= RECORDS FOR PROCESSING =
————
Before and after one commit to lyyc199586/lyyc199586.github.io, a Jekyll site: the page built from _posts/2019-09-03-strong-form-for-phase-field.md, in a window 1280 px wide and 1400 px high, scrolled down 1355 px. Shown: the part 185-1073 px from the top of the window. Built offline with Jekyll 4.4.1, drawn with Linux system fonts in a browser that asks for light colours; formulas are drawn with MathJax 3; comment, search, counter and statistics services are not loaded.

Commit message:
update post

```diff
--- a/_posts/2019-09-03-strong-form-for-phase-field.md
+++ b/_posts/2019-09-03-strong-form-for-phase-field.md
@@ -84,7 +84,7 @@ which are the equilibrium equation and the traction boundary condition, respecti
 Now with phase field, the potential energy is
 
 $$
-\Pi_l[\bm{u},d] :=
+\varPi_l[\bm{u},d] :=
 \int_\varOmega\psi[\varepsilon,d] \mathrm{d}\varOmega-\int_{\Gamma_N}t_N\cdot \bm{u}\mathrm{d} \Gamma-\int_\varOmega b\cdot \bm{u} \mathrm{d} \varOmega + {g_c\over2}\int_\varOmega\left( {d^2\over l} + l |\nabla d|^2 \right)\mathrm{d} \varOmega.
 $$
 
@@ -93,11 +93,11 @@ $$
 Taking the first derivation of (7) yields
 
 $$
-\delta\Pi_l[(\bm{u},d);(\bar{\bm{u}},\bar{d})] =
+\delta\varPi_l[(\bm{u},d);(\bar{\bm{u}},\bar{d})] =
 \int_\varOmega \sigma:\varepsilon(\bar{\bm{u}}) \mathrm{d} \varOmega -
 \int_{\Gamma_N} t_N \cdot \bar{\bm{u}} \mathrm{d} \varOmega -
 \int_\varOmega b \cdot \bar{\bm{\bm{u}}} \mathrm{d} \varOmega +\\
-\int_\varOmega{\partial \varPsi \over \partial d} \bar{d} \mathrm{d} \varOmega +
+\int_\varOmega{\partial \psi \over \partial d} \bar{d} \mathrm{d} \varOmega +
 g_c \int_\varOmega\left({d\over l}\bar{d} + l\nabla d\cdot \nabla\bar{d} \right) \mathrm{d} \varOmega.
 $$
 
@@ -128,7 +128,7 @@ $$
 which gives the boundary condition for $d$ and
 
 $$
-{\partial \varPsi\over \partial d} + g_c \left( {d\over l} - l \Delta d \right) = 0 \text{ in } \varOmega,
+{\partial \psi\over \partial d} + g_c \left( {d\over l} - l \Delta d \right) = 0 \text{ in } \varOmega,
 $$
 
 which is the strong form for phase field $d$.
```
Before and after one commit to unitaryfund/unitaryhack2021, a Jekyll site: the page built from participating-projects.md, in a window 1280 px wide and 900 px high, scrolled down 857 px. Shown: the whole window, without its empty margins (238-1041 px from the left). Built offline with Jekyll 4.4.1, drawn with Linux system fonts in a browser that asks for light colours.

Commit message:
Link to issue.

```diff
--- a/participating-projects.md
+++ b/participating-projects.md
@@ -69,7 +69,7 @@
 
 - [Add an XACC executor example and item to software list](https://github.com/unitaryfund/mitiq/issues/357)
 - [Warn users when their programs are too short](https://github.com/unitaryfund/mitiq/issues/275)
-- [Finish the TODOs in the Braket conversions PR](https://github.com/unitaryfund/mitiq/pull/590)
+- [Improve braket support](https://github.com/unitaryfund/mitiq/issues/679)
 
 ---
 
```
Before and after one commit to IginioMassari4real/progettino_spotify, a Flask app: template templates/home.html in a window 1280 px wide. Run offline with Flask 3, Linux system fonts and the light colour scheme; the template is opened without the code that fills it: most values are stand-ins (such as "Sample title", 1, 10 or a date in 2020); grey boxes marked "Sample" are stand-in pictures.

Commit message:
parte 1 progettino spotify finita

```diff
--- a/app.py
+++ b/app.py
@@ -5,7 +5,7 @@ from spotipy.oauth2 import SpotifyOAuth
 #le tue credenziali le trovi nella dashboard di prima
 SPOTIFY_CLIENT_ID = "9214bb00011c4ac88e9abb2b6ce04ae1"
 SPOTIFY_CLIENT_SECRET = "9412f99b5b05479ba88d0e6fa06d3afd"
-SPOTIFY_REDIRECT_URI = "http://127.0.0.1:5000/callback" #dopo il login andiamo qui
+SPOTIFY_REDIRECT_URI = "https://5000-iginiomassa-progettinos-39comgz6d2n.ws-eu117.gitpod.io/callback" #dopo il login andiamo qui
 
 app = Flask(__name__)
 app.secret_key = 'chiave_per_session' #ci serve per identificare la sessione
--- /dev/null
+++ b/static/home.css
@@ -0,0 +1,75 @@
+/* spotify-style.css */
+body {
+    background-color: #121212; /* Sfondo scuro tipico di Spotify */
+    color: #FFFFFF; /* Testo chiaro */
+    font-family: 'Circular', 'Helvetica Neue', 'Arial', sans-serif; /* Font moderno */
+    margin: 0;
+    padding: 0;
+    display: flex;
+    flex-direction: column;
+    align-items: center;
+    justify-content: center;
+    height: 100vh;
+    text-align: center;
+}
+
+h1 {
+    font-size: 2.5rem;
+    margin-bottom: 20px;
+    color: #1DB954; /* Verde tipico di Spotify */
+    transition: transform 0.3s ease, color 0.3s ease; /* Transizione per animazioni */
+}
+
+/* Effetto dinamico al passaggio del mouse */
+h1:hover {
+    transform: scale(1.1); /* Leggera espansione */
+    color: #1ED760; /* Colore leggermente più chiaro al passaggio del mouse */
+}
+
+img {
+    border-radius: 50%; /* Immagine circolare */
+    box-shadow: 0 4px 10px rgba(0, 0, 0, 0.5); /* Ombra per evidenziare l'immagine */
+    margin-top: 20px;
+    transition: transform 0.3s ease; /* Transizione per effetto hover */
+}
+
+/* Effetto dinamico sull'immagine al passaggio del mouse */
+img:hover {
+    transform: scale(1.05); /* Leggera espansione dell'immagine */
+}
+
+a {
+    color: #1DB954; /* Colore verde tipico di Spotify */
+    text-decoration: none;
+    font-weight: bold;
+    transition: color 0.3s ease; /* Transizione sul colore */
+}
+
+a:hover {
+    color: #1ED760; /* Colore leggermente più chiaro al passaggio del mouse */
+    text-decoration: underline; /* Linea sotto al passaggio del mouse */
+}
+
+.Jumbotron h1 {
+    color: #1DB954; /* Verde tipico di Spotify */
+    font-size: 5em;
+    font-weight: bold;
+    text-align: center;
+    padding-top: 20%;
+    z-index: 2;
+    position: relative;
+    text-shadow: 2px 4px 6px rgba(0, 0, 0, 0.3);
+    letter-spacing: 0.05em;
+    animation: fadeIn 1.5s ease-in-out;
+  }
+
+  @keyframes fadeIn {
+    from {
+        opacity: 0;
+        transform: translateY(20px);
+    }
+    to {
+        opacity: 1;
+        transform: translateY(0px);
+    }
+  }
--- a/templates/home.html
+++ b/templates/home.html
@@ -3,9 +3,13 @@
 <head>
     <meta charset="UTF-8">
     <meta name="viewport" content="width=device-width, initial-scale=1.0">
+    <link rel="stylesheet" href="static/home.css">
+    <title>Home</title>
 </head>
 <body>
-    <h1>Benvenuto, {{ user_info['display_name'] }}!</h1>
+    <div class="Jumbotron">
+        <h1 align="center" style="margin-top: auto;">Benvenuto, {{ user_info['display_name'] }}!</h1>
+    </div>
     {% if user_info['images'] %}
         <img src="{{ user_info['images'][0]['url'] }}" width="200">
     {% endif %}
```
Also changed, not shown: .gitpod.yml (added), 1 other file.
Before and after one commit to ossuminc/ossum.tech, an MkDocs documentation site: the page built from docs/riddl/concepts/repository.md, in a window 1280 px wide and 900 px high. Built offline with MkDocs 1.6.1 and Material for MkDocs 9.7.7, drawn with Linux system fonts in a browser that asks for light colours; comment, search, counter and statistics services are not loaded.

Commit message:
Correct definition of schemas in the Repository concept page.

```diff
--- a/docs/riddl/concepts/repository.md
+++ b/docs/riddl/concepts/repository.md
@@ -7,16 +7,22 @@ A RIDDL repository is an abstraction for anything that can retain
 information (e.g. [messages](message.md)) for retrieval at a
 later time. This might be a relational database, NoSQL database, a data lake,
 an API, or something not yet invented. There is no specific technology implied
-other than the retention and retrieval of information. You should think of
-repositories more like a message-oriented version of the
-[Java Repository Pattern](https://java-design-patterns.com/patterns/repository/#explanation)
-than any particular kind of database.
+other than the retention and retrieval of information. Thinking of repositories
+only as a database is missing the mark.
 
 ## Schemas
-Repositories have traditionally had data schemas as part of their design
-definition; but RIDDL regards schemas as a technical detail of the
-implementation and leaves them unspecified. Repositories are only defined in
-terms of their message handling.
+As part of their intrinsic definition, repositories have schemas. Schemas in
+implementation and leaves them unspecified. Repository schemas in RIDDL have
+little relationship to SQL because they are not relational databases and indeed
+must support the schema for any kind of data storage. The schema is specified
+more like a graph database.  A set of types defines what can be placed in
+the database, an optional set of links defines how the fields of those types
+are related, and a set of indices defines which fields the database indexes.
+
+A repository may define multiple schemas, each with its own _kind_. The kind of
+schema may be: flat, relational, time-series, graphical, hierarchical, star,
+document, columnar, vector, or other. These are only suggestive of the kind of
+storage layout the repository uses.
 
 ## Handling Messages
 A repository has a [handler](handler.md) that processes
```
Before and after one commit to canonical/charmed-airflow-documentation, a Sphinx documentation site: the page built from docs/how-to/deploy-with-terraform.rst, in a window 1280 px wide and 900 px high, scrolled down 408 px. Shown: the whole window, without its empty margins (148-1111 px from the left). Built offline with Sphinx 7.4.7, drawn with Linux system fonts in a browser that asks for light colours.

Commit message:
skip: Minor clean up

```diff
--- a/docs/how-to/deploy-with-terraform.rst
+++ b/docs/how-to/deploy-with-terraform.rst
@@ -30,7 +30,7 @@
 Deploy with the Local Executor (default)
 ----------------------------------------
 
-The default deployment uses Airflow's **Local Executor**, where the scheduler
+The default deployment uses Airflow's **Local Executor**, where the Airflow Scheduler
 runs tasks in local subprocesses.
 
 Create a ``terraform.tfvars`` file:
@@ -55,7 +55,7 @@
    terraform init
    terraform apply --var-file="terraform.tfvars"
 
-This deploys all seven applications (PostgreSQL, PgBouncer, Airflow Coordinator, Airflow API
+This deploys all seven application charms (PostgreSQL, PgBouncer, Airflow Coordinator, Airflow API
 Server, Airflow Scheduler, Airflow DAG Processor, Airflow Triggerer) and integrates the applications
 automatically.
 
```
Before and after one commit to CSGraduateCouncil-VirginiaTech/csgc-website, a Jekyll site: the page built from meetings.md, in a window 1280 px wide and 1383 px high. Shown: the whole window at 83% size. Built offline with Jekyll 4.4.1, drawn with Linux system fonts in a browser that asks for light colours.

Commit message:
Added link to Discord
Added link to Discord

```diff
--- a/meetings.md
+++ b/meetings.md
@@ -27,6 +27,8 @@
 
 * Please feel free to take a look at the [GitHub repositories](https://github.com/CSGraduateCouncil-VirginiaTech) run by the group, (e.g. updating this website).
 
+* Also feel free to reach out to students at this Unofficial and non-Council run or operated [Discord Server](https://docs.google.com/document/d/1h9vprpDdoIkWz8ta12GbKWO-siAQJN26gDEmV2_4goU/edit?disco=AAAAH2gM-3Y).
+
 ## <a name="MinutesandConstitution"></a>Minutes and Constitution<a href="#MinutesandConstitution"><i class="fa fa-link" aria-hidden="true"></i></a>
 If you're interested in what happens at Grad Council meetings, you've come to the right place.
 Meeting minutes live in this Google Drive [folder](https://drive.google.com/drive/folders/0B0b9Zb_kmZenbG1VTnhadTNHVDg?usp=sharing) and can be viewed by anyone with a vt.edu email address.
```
————
= EXERCISE INSTRUCTIONS =
All lines that hold the word "information" should be copied from the data.

= FINISHED TASK =
 information (e.g. [messages](message.md)) for retrieval at a
-other than the retention and retrieval of information. You should think of
+other than the retention and retrieval of information. Thinking of repositories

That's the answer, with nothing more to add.